(GIVEN INFORMATION):
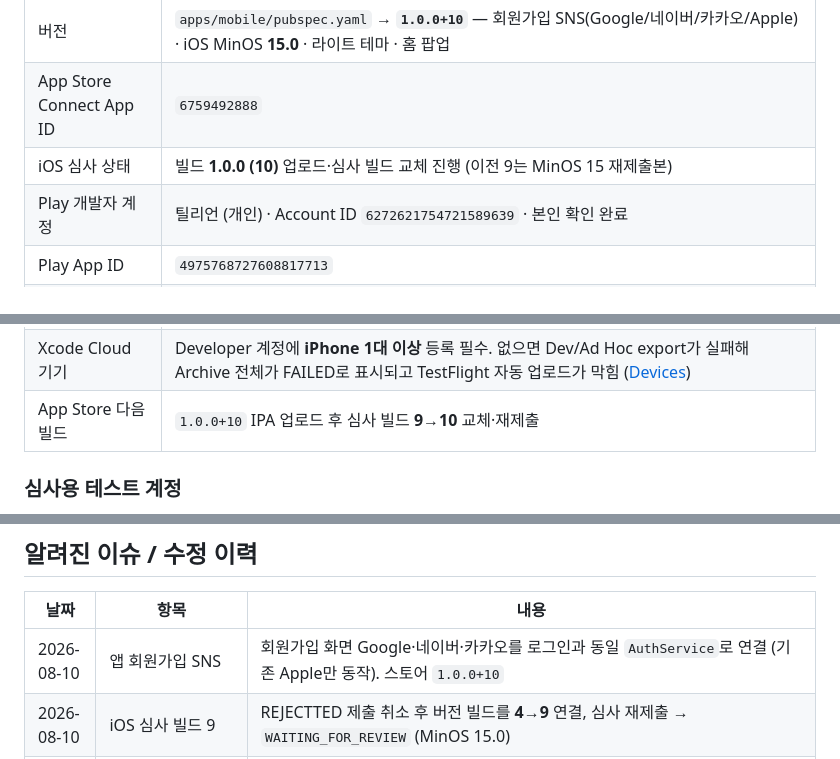
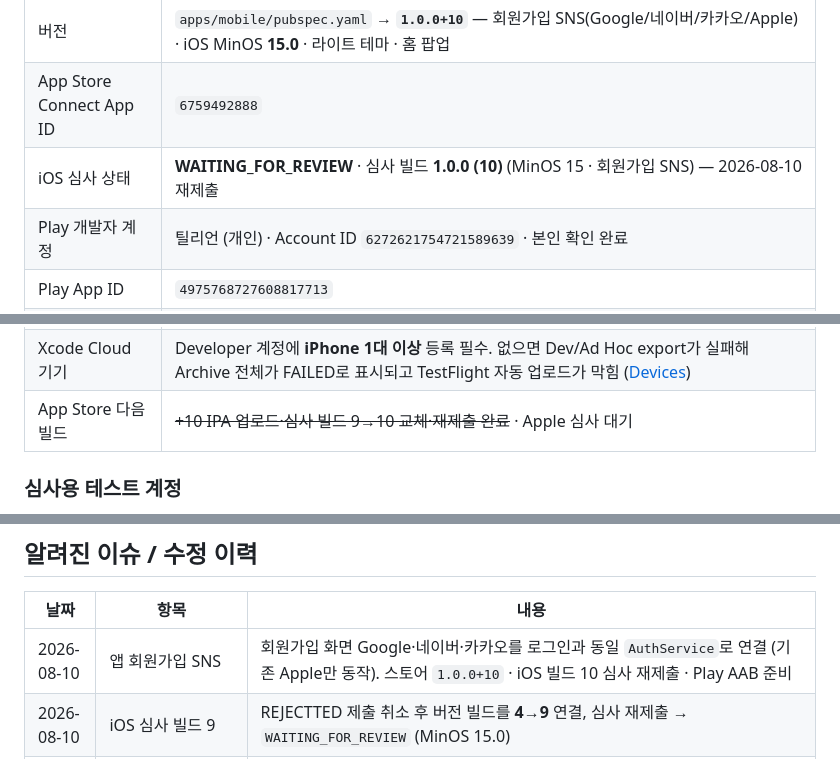
Before and after one commit to sprjihoon/modo, a Markdown page: README.md, 3 parts joined by grey strips. GitHub-like rendering.

Commit message:
docs: record App Store build 10 review resubmission
Note WAITING_FOR_REVIEW with 1.0.0 (10) after signup SNS rebuild.

Co-authored-by: Cursor <cursoragent@cursor.com>

```diff
--- a/README.md
+++ b/README.md
@@ -273,7 +273,7 @@ RPC: `grant_signup_reward` / 마이그레이션: `add_signup_reward.sql`
 | Bundle / Application ID | `com.modurepair.app` |
 | 버전 | `apps/mobile/pubspec.yaml` → **`1.0.0+10`** — 회원가입 SNS(Google/네이버/카카오/Apple) · iOS MinOS **15.0** · 라이트 테마 · 홈 팝업 |
 | App Store Connect App ID | `6759492888` |
-| iOS 심사 상태 | 빌드 **1.0.0 (10)** 업로드·심사 빌드 교체 진행 (이전 9는 MinOS 15 재제출본) |
+| iOS 심사 상태 | **WAITING_FOR_REVIEW** · 심사 빌드 **1.0.0 (10)** (MinOS 15 · 회원가입 SNS) — 2026-08-10 재제출 |
 | Play 개발자 계정 | 틸리언 (개인) · Account ID `6272621754721589639` · 본인 확인 완료 |
 | Play App ID | `4975768727608817713` |
 | Play 상태 | **비공개 테스트(Alpha)** — 활성 `1.0.0 (5)` · `1.0.0+10` AAB로 교체 · opt-in `https://play.google.com/apps/testing/com.modurepair.app` |
@@ -291,7 +291,7 @@ RPC: `grant_signup_reward` / 마이그레이션: `add_signup_reward.sql`
 | Xcode Cloud Flutter | `ios/ci_scripts/ci_post_clone.sh` 핀 **3.35.7** — 공식 macOS zip 설치 (`pubspec.lock` `>=3.35.0`). `*.sh`는 LF 고정 (`.gitattributes`) |
 | Xcode Cloud 서명 | Runner Manual(`ModoRepair AppStore`) + Team `6R7TSV8PV4`. `AppFrameworkInfo.plist` `MinimumOSVersion=15.0` |
 | Xcode Cloud 기기 | Developer 계정에 **iPhone 1대 이상** 등록 필수. 없으면 Dev/Ad Hoc export가 실패해 Archive 전체가 FAILED로 표시되고 TestFlight 자동 업로드가 막힘 ([Devices](https://developer.apple.com/account/resources/devices/list)) |
-| App Store 다음 빌드 | `1.0.0+10` IPA 업로드 후 심사 빌드 **9→10** 교체·재제출 |
+| App Store 다음 빌드 | ~~+10 IPA 업로드·심사 빌드 9→10 교체·재제출 완료~~ · Apple 심사 대기 |
 
 ### 심사용 테스트 계정
 
@@ -347,7 +347,7 @@ flutter build ipa --release --build-name=1.0.0 --build-number=10 \
 
 | 날짜 | 항목 | 내용 |
 |---|---|---|
-| 2026-08-10 | 앱 회원가입 SNS | 회원가입 화면 Google·네이버·카카오를 로그인과 동일 `AuthService`로 연결 (기존 Apple만 동작). 스토어 `1.0.0+10` |
+| 2026-08-10 | 앱 회원가입 SNS | 회원가입 화면 Google·네이버·카카오를 로그인과 동일 `AuthService`로 연결 (기존 Apple만 동작). 스토어 `1.0.0+10` · iOS 빌드 10 심사 재제출 · Play AAB 준비 |
 | 2026-08-10 | iOS 심사 빌드 9 | REJECTTED 제출 취소 후 버전 빌드를 **4→9** 연결, 심사 재제출 → `WAITING_FOR_REVIEW` (MinOS 15.0) |
 | 2026-08-10 | ITMS-90068 | 빌드 8 업로드 성공했으나 `MinimumOSVersion 13.0` 경고(2027 봄부터 15.0 필수). Podfile·pbxproj·`AppFrameworkInfo.plist`를 **15.0**으로 상향 → 빌드 **9** 재업로드 |
 | 2026-08-10 | iOS `1.0.0+8` 업로드 | App Store Connect IPA 업로드 성공 (수동 서명 `ModoRepair AppStore`). Xcode Accounts 미로그인 시 Automatic 대신 Manual 사용 |
```
Also changed, not shown: apps/mobile/README.md (+1 -1 lines).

(EXERCISE DIRECTIONS): Copy the data exactly. Pictures do not belong in the copy.

(TASK SOLUTION):
Before and after one commit to sprjihoon/modo, a Markdown page: README.md, 3 parts joined by grey strips. GitHub-like rendering.

Commit message:
docs: record App Store build 10 review resubmission
Note WAITING_FOR_REVIEW with 1.0.0 (10) after signup SNS rebuild.

Co-authored-by: Cursor <cursoragent@cursor.com>

```diff
--- a/README.md
+++ b/README.md
@@ -273,7 +273,7 @@ RPC: `grant_signup_reward` / 마이그레이션: `add_signup_reward.sql`
 | Bundle / Application ID | `com.modurepair.app` |
 | 버전 | `apps/mobile/pubspec.yaml` → **`1.0.0+10`** — 회원가입 SNS(Google/네이버/카카오/Apple) · iOS MinOS **15.0** · 라이트 테마 · 홈 팝업 |
 | App Store Connect App ID | `6759492888` |
-| iOS 심사 상태 | 빌드 **1.0.0 (10)** 업로드·심사 빌드 교체 진행 (이전 9는 MinOS 15 재제출본) |
+| iOS 심사 상태 | **WAITING_FOR_REVIEW** · 심사 빌드 **1.0.0 (10)** (MinOS 15 · 회원가입 SNS) — 2026-08-10 재제출 |
 | Play 개발자 계정 | 틸리언 (개인) · Account ID `6272621754721589639` · 본인 확인 완료 |
 | Play App ID | `4975768727608817713` |
 | Play 상태 | **비공개 테스트(Alpha)** — 활성 `1.0.0 (5)` · `1.0.0+10` AAB로 교체 · opt-in `https://play.google.com/apps/testing/com.modurepair.app` |
@@ -291,7 +291,7 @@ RPC: `grant_signup_reward` / 마이그레이션: `add_signup_reward.sql`
 | Xcode Cloud Flutter | `ios/ci_scripts/ci_post_clone.sh` 핀 **3.35.7** — 공식 macOS zip 설치 (`pubspec.lock` `>=3.35.0`). `*.sh`는 LF 고정 (`.gitattributes`) |
 | Xcode Cloud 서명 | Runner Manual(`ModoRepair AppStore`) + Team `6R7TSV8PV4`. `AppFrameworkInfo.plist` `MinimumOSVersion=15.0` |
 | Xcode Cloud 기기 | Developer 계정에 **iPhone 1대 이상** 등록 필수. 없으면 Dev/Ad Hoc export가 실패해 Archive 전체가 FAILED로 표시되고 TestFlight 자동 업로드가 막힘 ([Devices](https://developer.apple.com/account/resources/devices/list)) |
-| App Store 다음 빌드 | `1.0.0+10` IPA 업로드 후 심사 빌드 **9→10** 교체·재제출 |
+| App Store 다음 빌드 | ~~+10 IPA 업로드·심사 빌드 9→10 교체·재제출 완료~~ · Apple 심사 대기 |
 
 ### 심사용 테스트 계정
 
@@ -347,7 +347,7 @@ flutter build ipa --release --build-name=1.0.0 --build-number=10 \
 
 | 날짜 | 항목 | 내용 |
 |---|---|---|
-| 2026-08-10 | 앱 회원가입 SNS | 회원가입 화면 Google·네이버·카카오를 로그인과 동일 `AuthService`로 연결 (기존 Apple만 동작). 스토어 `1.0.0+10` |
+| 2026-08-10 | 앱 회원가입 SNS | 회원가입 화면 Google·네이버·카카오를 로그인과 동일 `AuthService`로 연결 (기존 Apple만 동작). 스토어 `1.0.0+10` · iOS 빌드 10 심사 재제출 · Play AAB 준비 |
 | 2026-08-10 | iOS 심사 빌드 9 | REJECTTED 제출 취소 후 버전 빌드를 **4→9** 연결, 심사 재제출 → `WAITING_FOR_REVIEW` (MinOS 15.0) |
 | 2026-08-10 | ITMS-90068 | 빌드 8 업로드 성공했으나 `MinimumOSVersion 13.0` 경고(2027 봄부터 15.0 필수). Podfile·pbxproj·`AppFrameworkInfo.plist`를 **15.0**으로 상향 → 빌드 **9** 재업로드 |
 | 2026-08-10 | iOS `1.0.0+8` 업로드 | App Store Connect IPA 업로드 성공 (수동 서명 `ModoRepair AppStore`). Xcode Accounts 미로그인 시 Automatic 대신 Manual 사용 |
```
Also changed, not shown: apps/mobile/README.md (+1 -1 lines).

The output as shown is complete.